By Mukoma wa Ngugi, Richard Oduor Oduku

People’s Tribunal on Economic Crime Set to Challenge the Powerful

The People’s Tribunal on Economic Crime in South Africa will open its first hearings this Saturday, 3 February, at Constitution Hill in Johannesburg. People’s Tribunals have been led by citizens and civil society for over four decades to address human rights abuses and war crimes in many contexts, including Palestine and Indonesia. The South African People’s Tribunal on Economic Crime will be the first tribunal of its kind to focus primarily on economic crimes and corruption.

Media Statement – Relief for Single Parents Seeking School Fee Exemptions

Yesterday, the Equal Education Law Centre (EELC) secured a significant judgment in the Supreme Court of Appeal relating to the burden that single parents, particularly single mothers, face when seeking to ensure access to education for their children. EELC’s client, Michelle Saffer, struggled for more than 6 years to secure a vindication of her rights - her courage and tenacity has paved the way for greater certainty and clarity for parents in her position.
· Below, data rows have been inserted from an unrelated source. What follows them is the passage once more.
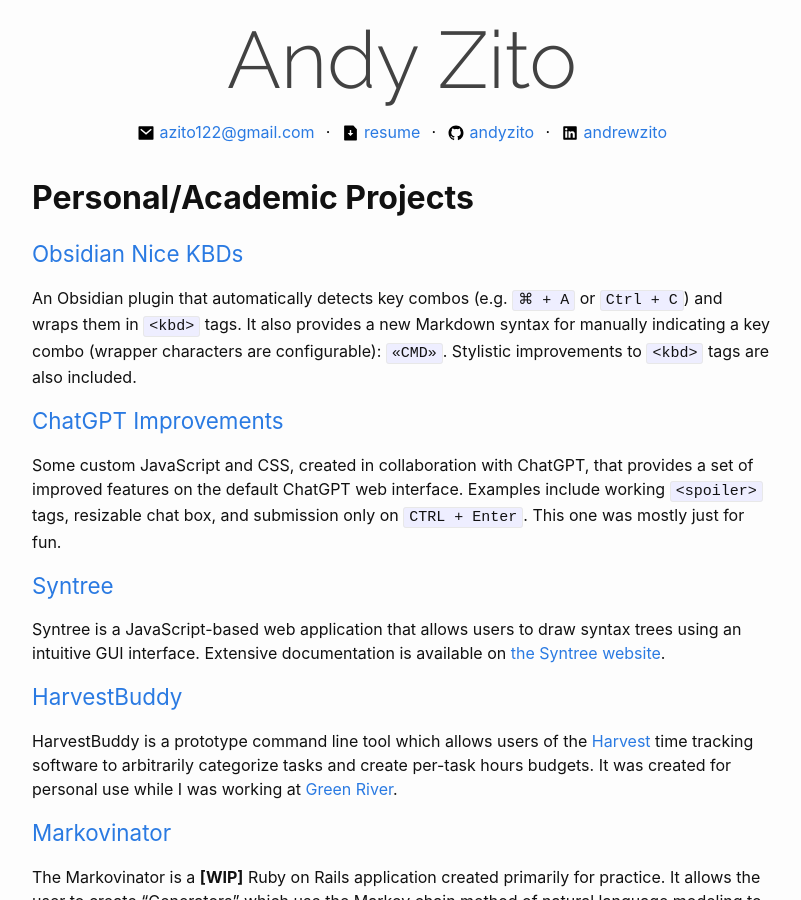
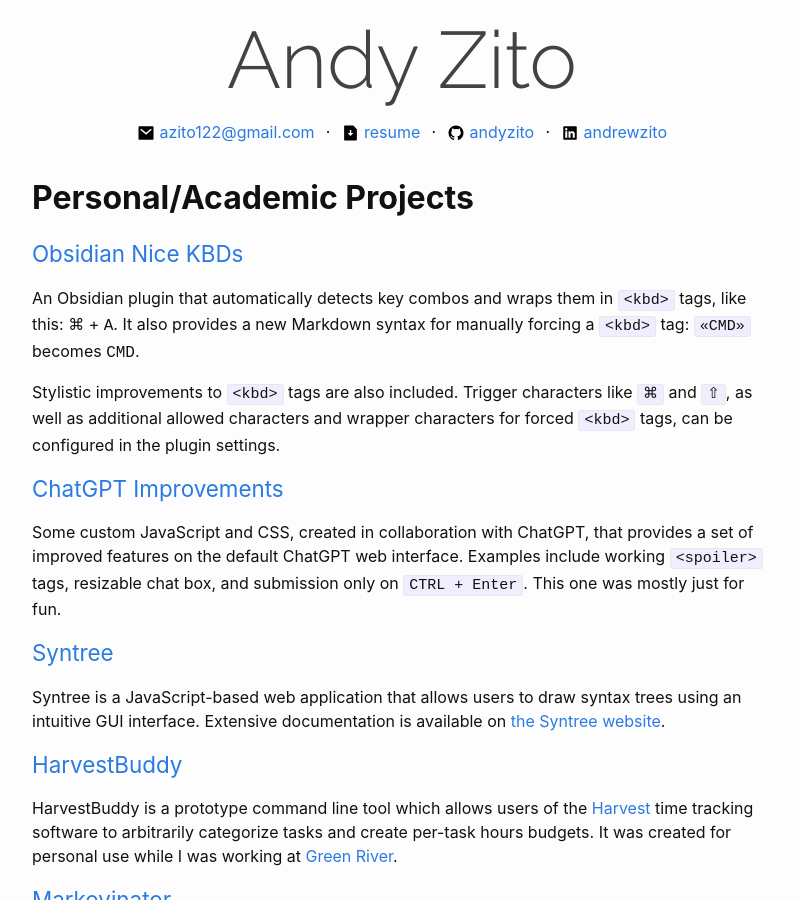
Before and after one commit to andyzito/andyzito.github.io, a Jekyll site: the page built from index.md, in a window 1280 px wide and 900 px high. Shown: the whole window, without its empty margins (238-1039 px from the left). Built offline with Jekyll 4.4.1, drawn with Linux system fonts in a browser that asks for light colours; our own code applies the rules of GitHub Pages for plain Markdown files.

Commit message:
Improve obsidian-nice-kbds blurb

```diff
--- a/index.md
+++ b/index.md
@@ -8,7 +8,9 @@ layout: home
 
 ## [Obsidian Nice KBDs](https://github.com/andyzito/obsidian-nice-kbds)
 
-An Obsidian plugin that automatically detects key combos (e.g. `⌘ + A` or `Ctrl + C`) and wraps them in `<kbd>` tags. It also provides a new Markdown syntax for manually indicating a key combo (wrapper characters are configurable): `«CMD»`. Stylistic improvements to `<kbd>` tags are also included.
+An Obsidian plugin that automatically detects key combos and wraps them in `<kbd>` tags, like this: <kbd>⌘</kbd> + <kbd>A</kbd>. It also provides a new Markdown syntax for manually forcing a `<kbd>` tag: `«CMD»` becomes <kbd>CMD</kbd>.
+
+Stylistic improvements to `<kbd>` tags are also included. Trigger characters like `⌘` and `⇧`, as well as additional allowed characters and wrapper characters for forced `<kbd>` tags, can be configured in the plugin settings.
 
 ## [ChatGPT Improvements](https://github.com/andyzito/chatgpt-improvements)
 
```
The Women’s Legal Centre (WLC) entered the case as a friend of the court, highlighting the impact of the current fee exemption scheme in fee paying schools on women who are similarly placed as Ms Saffer and the manner in which the current framework discriminates against women.

Perspectives #03/2017: The (Un-) Making of Icons in Africa


Which African leaders qualify as an icon? Perhaps this is always a controversial question, but it was much easier to answer, say, 25 years ago, when the public memories of Pan-Africanist champions such as Kwame Nkrumah and Julius Nyerere were still fresh, Nelson Mandela had just walked out of prison, and Robert Mugabe was a widely respected leader.

Zimbabwe: Caught between the Croc and Gucci City


Both the Mugabe’s succession plan and Mnangagwa’s long held Presidential ambitions have been in play for some time. While they have coincided in their strategic intent, at some point the final confrontation between the two was always on the cards.

By Brian Raftopoulos

What the Hijacking of South Africa’s Treasury means for the Economy

South Africa has been rocked by news that President Jacob Zuma has bulldozed the country’s National Treasury to adopt a fee free higher education proposal without following standard process and scrutiny. This is reportedly what’s behind the resignation of the Treasury’s respected head of budgeting, Michael Sachs. The Conversation Africa’s Sibonelo Radebe asked Seán Muller to weigh up the implications.

By Seán Mfundza Muller

What we do

Inequality, poverty and the failure to deliver quality public services such as health and education threaten to undo democratic gains in the region.  In response, the Democracy & Social Justice programme seeks to strengthen the political voice of marginalised groups advocating for socio-economic rights and the equitable use of state resources to address injustice.

The programme supports citizen groups’ engagement with policy, analysis of budgets and social audits.  It also supports citizen networks and network building that seek to build public ownership of democratic institutions, and hold them to account for their role in building a just society. The programme specifically targets social movements and membership based organisations.

As feminism is a central tenet of all HBF programmes, this programme works towards the vision of a society and institutions which actively respond to – and attempt to correct – the political and socio-economic realities of gender inequality.